== Work item ==
Check every line of the data below for the word "Berryman", then give only the number of lines that have it.

Edit difference data
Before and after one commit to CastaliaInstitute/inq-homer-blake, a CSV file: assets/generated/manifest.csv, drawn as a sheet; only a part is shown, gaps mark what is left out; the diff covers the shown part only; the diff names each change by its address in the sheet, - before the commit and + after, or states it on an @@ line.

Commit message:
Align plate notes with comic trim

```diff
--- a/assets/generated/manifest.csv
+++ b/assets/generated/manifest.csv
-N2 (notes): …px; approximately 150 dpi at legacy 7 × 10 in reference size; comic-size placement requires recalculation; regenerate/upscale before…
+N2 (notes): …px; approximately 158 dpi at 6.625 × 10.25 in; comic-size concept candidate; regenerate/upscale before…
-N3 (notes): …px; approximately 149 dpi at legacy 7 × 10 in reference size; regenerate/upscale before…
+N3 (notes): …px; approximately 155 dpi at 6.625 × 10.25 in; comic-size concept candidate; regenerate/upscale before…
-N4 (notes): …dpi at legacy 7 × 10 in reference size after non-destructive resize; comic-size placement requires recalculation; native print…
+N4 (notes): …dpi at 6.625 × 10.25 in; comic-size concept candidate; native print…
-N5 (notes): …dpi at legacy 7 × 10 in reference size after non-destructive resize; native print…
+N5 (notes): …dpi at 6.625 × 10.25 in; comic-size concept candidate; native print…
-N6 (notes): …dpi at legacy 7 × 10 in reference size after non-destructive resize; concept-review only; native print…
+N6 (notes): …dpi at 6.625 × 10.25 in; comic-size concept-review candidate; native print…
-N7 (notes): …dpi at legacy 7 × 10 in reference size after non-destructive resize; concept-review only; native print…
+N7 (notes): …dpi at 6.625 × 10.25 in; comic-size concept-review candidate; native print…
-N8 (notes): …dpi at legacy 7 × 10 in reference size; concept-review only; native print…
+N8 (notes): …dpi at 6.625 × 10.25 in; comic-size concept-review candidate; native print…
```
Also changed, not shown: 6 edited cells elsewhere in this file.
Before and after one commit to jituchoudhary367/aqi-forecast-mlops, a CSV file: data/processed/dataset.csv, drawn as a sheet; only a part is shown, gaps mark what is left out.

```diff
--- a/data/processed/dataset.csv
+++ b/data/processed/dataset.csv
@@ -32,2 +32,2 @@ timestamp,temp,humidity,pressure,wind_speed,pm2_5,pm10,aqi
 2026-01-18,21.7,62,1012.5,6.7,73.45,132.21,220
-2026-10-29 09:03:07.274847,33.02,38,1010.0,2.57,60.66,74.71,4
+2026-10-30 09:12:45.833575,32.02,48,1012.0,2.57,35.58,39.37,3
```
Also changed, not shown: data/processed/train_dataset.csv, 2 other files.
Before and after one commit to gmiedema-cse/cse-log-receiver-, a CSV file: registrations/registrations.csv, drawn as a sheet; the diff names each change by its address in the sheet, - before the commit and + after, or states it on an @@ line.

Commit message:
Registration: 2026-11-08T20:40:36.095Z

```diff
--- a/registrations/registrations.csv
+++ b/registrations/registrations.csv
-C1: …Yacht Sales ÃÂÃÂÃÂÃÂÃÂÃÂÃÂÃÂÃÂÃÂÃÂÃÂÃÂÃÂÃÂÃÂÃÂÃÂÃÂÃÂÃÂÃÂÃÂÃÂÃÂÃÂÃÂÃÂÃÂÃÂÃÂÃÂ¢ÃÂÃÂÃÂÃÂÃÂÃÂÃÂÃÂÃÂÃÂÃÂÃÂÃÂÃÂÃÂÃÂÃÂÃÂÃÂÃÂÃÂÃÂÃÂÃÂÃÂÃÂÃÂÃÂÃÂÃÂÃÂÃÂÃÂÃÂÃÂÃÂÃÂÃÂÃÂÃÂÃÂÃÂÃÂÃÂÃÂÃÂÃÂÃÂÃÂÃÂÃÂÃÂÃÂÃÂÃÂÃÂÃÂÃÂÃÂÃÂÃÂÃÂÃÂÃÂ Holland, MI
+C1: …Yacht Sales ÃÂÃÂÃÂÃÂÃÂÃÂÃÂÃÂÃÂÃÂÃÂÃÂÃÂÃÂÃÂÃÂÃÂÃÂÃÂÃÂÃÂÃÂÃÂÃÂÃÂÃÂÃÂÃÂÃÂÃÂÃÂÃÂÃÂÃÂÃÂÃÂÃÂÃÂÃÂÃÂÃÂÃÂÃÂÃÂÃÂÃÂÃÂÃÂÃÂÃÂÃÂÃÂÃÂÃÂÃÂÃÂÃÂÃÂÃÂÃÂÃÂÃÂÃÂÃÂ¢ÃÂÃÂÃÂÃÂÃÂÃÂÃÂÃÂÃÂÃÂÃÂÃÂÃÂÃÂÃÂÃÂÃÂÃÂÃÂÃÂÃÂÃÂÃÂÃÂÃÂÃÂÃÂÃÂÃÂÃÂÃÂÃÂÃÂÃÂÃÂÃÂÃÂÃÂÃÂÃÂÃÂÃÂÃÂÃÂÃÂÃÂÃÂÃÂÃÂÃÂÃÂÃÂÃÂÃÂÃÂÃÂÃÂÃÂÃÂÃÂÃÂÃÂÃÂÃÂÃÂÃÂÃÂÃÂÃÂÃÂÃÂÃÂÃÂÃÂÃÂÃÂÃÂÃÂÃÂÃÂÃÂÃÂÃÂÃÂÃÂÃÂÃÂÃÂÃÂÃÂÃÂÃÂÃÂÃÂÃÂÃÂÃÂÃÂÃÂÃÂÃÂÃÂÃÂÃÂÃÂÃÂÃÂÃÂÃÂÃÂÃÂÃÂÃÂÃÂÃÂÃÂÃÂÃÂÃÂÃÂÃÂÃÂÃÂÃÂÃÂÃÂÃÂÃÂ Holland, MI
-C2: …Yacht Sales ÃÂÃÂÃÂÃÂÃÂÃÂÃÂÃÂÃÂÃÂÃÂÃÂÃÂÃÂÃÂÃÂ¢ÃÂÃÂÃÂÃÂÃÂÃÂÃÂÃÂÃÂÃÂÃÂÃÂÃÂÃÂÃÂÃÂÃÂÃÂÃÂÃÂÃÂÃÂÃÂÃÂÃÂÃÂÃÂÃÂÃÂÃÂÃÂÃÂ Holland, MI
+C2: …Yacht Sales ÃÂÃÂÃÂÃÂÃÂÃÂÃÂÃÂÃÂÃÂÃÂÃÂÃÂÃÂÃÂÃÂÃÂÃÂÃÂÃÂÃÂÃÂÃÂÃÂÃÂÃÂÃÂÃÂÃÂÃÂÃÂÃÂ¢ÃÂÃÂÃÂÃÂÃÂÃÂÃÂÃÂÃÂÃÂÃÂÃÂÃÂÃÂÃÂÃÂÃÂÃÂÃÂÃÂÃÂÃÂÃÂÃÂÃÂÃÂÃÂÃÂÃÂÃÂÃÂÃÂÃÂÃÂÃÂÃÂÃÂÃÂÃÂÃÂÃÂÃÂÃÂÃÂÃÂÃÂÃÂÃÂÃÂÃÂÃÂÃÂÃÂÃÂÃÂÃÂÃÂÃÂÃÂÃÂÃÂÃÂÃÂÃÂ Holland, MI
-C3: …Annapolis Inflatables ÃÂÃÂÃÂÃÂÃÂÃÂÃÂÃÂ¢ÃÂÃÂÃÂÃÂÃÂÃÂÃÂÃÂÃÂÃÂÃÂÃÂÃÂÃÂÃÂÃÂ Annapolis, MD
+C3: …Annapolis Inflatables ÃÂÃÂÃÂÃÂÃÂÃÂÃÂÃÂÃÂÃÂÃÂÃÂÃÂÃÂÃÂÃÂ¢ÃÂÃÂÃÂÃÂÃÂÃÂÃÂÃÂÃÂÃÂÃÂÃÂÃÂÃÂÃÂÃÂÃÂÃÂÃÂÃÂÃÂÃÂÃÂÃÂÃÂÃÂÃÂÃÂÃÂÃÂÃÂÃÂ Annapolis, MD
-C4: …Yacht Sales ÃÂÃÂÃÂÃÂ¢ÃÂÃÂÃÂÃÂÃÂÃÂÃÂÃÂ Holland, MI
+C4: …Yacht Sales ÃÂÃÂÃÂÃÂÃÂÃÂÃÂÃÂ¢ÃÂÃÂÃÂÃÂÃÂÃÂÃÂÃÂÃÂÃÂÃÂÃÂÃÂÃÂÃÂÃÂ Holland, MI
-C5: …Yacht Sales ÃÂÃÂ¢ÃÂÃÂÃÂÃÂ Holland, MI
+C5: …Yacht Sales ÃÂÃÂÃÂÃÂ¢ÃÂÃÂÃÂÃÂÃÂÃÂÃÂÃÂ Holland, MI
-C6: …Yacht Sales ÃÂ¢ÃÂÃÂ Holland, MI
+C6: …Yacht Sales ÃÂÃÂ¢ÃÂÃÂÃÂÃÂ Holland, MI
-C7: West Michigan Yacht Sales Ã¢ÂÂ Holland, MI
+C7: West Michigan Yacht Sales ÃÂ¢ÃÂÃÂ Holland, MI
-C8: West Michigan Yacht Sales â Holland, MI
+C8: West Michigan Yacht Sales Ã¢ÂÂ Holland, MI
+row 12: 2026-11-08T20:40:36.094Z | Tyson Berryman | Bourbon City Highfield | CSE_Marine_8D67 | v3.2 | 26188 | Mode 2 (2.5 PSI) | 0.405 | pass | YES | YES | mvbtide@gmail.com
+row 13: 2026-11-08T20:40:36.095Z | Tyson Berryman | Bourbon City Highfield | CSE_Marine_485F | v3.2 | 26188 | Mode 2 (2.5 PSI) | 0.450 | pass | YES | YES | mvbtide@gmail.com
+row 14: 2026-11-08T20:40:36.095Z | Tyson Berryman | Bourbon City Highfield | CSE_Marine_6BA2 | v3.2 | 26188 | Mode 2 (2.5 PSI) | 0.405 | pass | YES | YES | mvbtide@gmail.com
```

== Reply ==
3